Whether the question is foolish or not, I dont care.
I give credit to the person who is prepared to ask. I also
tell my students: Im available for consultation
even though Im not your personal tutor. Come see me
if there is something in the lecture that bugs you.
Because weve got 15 minutes before the next group comes,
I remain in class and take my time to pack up my notes so
that students who want can immediately come and ask me questions.
So these are some of the things I think you need to do to
connect with your students. If they think you are a concerned
and conscientious teacher, no matter how inadequate you feel,
they will give you a lot of credit for that and you will do
much better on your student reviews than you would have thought
Third, learn from your mistakes. Someone once asked me: Should
I begin a lecture by telling a joke? Now we all know
some people have got what it takes to tell a joke, others
dont. I never really feel that I do. So I never start
by telling a joke. Because when your joke falls flat, your
whole class will become very tense because they will feel
guilty that they did not laugh and they will wonder when your
next joke is coming. You will also be tense because you will
think: Why didnt they laugh? Whats wrong
with me? So dont. But in the course of the class,
maybe you will say something meaningful that also happens
to be funny. For example, I didnt set out consciously
to make you all laugh. But in the process of this session,
you all have laughed and Im very glad for it because
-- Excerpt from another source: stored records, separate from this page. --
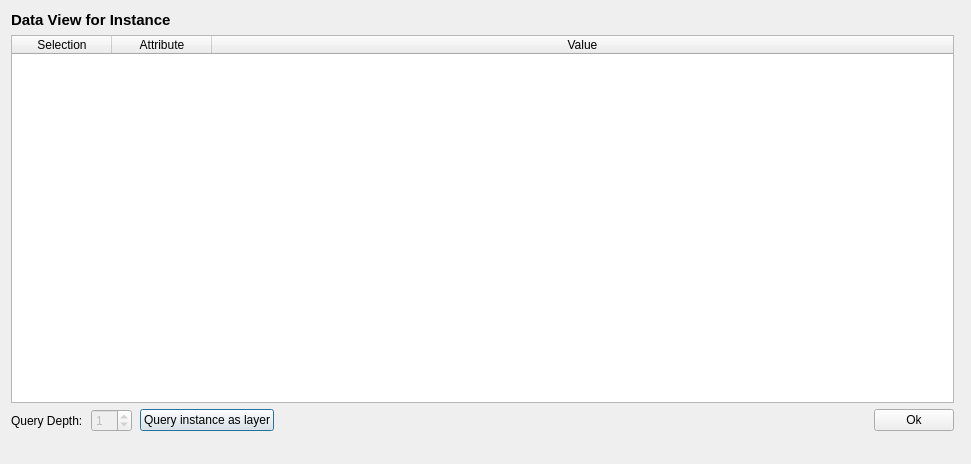
Qt form dialogs/ui/instancedatadialog.ui (sparqlunicorn/sparqlunicornGoesGIS) before a commit.
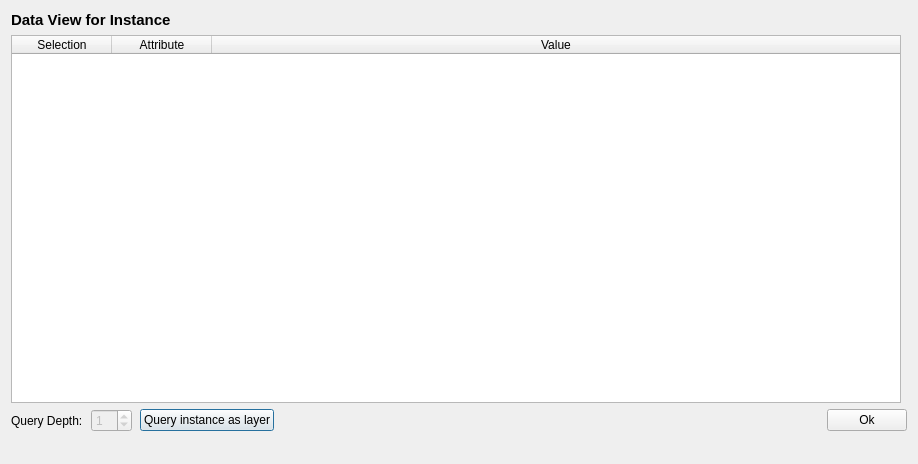
The same form after that commit. Custom widgets are drawn as their Qt base class.

```diff
--- a/dialogs/ui/instancedatadialog.ui
+++ b/dialogs/ui/instancedatadialog.ui
@@ -6,14 +6,14 @@
    <rect>
     <x>0</x>
     <y>0</y>
-    <width>971</width>
+    <width>918</width>
     <height>464</height>
    </rect>
   </property>
   <property name="windowTitle">
    <string>Dialog</string>
   </property>
-  <layout class="QHBoxLayout" name="horizontalLayout_3">
+  <layout class="QVBoxLayout" name="verticalLayout_2">
    <item>
     <layout class="QVBoxLayout" name="verticalLayout">
      <item>
@@ -52,6 +52,8 @@
       </layout>
      </item>
      <item>
+      <layout class="QHBoxLayout" name="horizontalLayout_3">
+       <item>
       <widget class="QTableWidget" name="instanceDataTableView">
        <property name="editTriggers">
         <set>QAbstractItemView::NoEditTriggers</set>
@@ -98,6 +100,11 @@
       </widget>
      </item>
      <item>
+        <widget class="QgsMapCanvas" name="map_canvas" native="true"/>
+       </item>
+      </layout>
+     </item>
+     <item>
       <layout class="QHBoxLayout" name="horizontalLayout">
        <property name="spacing">
         <number>8</number>
@@ -170,9 +177,6 @@
      </item>
     </layout>
    </item>
-   <item>
-    <widget class="QgsMapCanvas" name="map_canvas" native="true"/>
-   </item>
   </layout>
  </widget>
  <customwidgets>
```
Lines whose indentation alone changed are shown as unchanged.
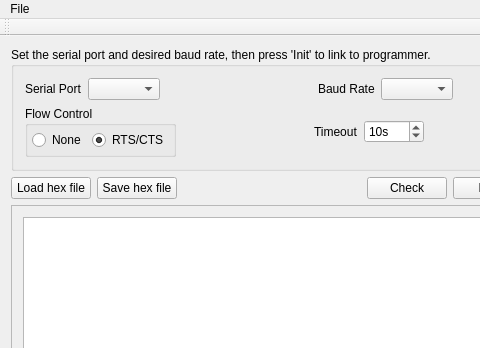
Before: the Qt Designer form guiMainWindow.ui in Keith969/2716prg, drawn with Qt 5; both pictures show x 0 to 480 and y 0 to 348 of the 716 by 557 pixel window.
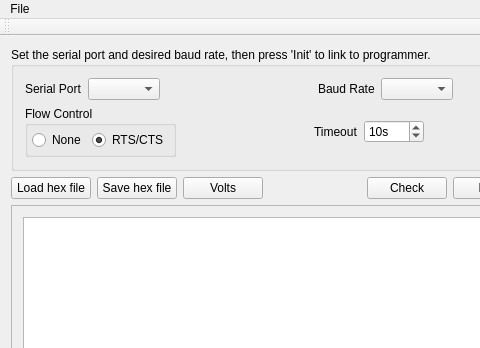
After: the same form once the commit is applied.

The edit to the form file:
```diff
--- a/guiMainWindow.ui
+++ b/guiMainWindow.ui
@@ -231,6 +231,16 @@
           </property>
          </widget>
         </item>
+        <item>
+         <widget class="QPushButton" name="voltsButton">
+          <property name="toolTip">
+           <string>Check the programming voltage</string>
+          </property>
+          <property name="text">
+           <string>Volts</string>
+          </property>
+         </widget>
+        </item>
         <item>
          <spacer name="horizontalSpacer_4">
           <property name="orientation">
```
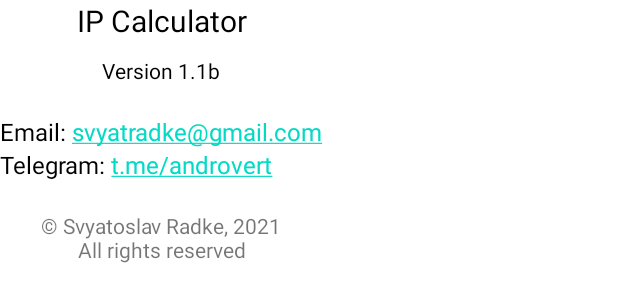
After one commit to introvertische/IPCalculator, an Android app: the layout dialog_about.xml on its own in the app's theme, with its tools: preview values and no code run, on a phone screen of 412 x 824 dp. The commit adds this screen. Shown: the top 302 px of the screen. Run offline under Robolectric (Android 15) with nearby library versions, the phone set to English and light mode, and no system bars.

Commit message:
Creating the About section, fixing errors in the IpCalculator class

```diff
--- a/app/src/main/java/info/androvert/ipcalculatorj/IpCalculator.java
+++ b/app/src/main/java/info/androvert/ipcalculatorj/IpCalculator.java
@@ -34,7 +34,7 @@ public class IpCalculator {
         binIpAddress = ipValidation(ipAddress) ?
                 checkForElementSize(Converter.toBin(ipAddress.split("\\."))) :
                 checkForElementSize(Converter.toBin("0.0.0.0".split("\\.")));
-        binMask = Converter.toBin(mask.split("\\."));
+        binMask = Converter.toBin(mask.split(" – ")[1].split("\\."));
         definingIdAndSubnetAddress();
     }
 
@@ -80,7 +80,7 @@ public class IpCalculator {
         for (int i = 0; i < binIpAddress.size(); i++) {
             String ip = binIpAddress.get(i);
             String mask = binMask.get(i);
-            if (Converter.toDec(ip) != 255 && flag) {
+            if (Converter.toDec(mask) != 255 && flag) {
                 flag = false;
                 char[] chIp = ip.toCharArray();
                 char[] chMask = mask.toCharArray();
--- a/app/src/main/res/layout/activity_main.xml
+++ b/app/src/main/res/layout/activity_main.xml
@@ -103,6 +103,7 @@
             android:id="@+id/btnCalculate"
             android:layout_width="wrap_content"
             android:layout_height="wrap_content"
+            android:onClick="onClick"
             android:text="@string/button_calculate"
             android:textAllCaps="false"
             android:textSize="22sp"
--- /dev/null
+++ b/app/src/main/res/layout/dialog_about.xml
@@ -0,0 +1,69 @@
+<?xml version="1.0" encoding="utf-8"?>
+<androidx.constraintlayout.widget.ConstraintLayout xmlns:android="http://schemas.android.com/apk/res/android"
+    android:layout_width="wrap_content"
+    android:layout_height="wrap_content"
+    xmlns:app="http://schemas.android.com/apk/res-auto">
+
+    <TextView
+        android:id="@+id/headerAbout"
+        android:theme="@style/DialogAboutText"
+        android:layout_width="wrap_content"
+        android:layout_height="wrap_content"
+        android:text="@string/app_name"
+        android:textSize="20sp"
+        app:layout_constraintTop_toTopOf="parent"
+        app:layout_constraintRight_toRightOf="parent"
+        app:layout_constraintLeft_toLeftOf="parent"
+        app:layout_constraintBottom_toTopOf="@+id/bodyAbout"/>
+
+    <LinearLayout
+        android:id="@+id/bodyAbout"
+        android:layout_width="wrap_content"
+        android:layout_height="wrap_content"
+        android:layout_marginTop="10dp"
+        android:layout_marginBottom="20dp"
+        android:orientation="vertical"
+        app:layout_constraintTop_toBottomOf="@id/headerAbout"
+        app:layout_constraintLeft_toLeftOf="parent"
+        app:layout_constraintRight_toRightOf="parent"
+        app:layout_constraintBottom_toTopOf="@id/footerAbout">
+
+        <TextView
+            android:theme="@style/DialogAboutText"
+            android:layout_width="wrap_content"
+            android:layout_height="wrap_content"
+            android:layout_marginBottom="20dp"
+            android:text="@string/app_version"
+            android:layout_gravity="center"
+            android:textSize="14sp" />
+
+        <TextView
+            android:theme="@style/DialogAboutText"
+            android:layout_width="wrap_content"
+            android:layout_height="wrap_content"
+            android:autoLink="email"
+            android:text="@string/aboutEmail"
+            android:textSize="16sp"/>
+
+        <TextView
+            android:theme="@style/DialogAboutText"
+            android:layout_width="wrap_content"
+            android:layout_height="wrap_content"
+            android:autoLink="web"
+            android:text="@string/aboutTelegram"
+            android:textSize="16sp" />
+
+    </LinearLayout>
+
+    <TextView
+        android:id="@+id/footerAbout"
+        android:layout_width="wrap_content"
+        android:layout_height="wrap_content"
+        android:text="@string/aboutFooterText"
+        android:textAlignment="center"
+        app:layout_constraintTop_toBottomOf="@id/bodyAbout"
+        app:layout_constraintBottom_toBottomOf="parent"
+        app:layout_constraintRight_toRightOf="parent"
+        app:layout_constraintLeft_toLeftOf="parent"/>
+
+</androidx.constraintlayout.widget.ConstraintLayout>
--- a/app/src/main/res/values/strings.xml
+++ b/app/src/main/res/values/strings.xml
@@ -1,5 +1,6 @@
 <resources>
-    <string name="app_name">IP Calculator on Java</string>
+    <string name="app_name">IP Calculator</string>
+    <string name="app_version">Version 1.1b</string>
 
     <!-- Header -->
     <string name="text_ip">IP address:</string>
@@ -60,4 +61,15 @@
     <!-- Container for decimal values -->
     <string name="dec_title_text">Title</string>
 
+    <!-- Menu -->
+    <string name="action_settings">Settings</string>
+    <string name="action_about">About</string>
+
+    <!-- About dialog -->
+    <string name="aboutTitle">About</string>
+    <string name="aboutEmail">Email: svyatradke@gmail.com</string>
+    <string name="aboutTelegram">Telegram: t.me/androvert</string>
+    <string name="aboutFooterText">© Svyatoslav Radke, 2021\nAll rights reserved</string>
+    <string name="aboutClose">Close</string>
+
 </resources>
--- a/app/src/main/res/values/style.xml
+++ b/app/src/main/res/values/style.xml
@@ -1,5 +1,6 @@
 <?xml version="1.0" encoding="utf-8"?>
 <resources>
+    <!-- activity_main -->
     <!-- Header -->
     <style name="HeaderTextViewStyle">
         <item name="android:textColor">@color/white</item>
@@ -29,4 +30,9 @@
         <item name="android:textColor">@color/m_brown_300</item>
         <item name="android:textSize">16sp</item>
     </style>
+
+    <!-- dialog_about -->
+    <style name="DialogAboutText">
+        <item name="android:textColor">@color/black</item>
+    </style>
 </resources>
```
Also changed, not shown: app/src/main/java/info/androvert/ipcalculatorj/MainActivity.java (+70 -0 lines), app/src/main/res/menu/menu_main.xml (added, +14 -0 lines).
it helps to ease the tension, it gets everyone to relax, its
also a good distraction.
Last, but not least, dont worry about your first lecture
or class. No matter how bad you think it is, as long as you
prepare, you should be OK. For example, one of the first times
I gave a public talk was at an NUS Welcome Convention for
new students in Orientation Week. I was in the Forum: in front
of me there were about 1000 students and behind me were the
Vice-Chancellor, the Deputy Vice-Chancellor, the Deans of
all faculties, the Registrar, Director of the Personnel Department,
etc. I was so nervous that I couldnt stop shivering
while I was giving the talk. But you learn from these things.
No. 1: I always have a podium in front of me when I give a
talk so that in case I shiver, it wont be so noticeable.
No. 2: its important to wear baggy clothes so that when
you do shiver it is not so obvious. Leaving aside the levity,
the more important point is that what got me through that
talk was the fact I had prepared for it. I knew exactly what
it was I was going to say. No matter how nervous I was, that
gave me a great deal of confidence. Therefore preparation
is ultimately the key.
* Responses are from different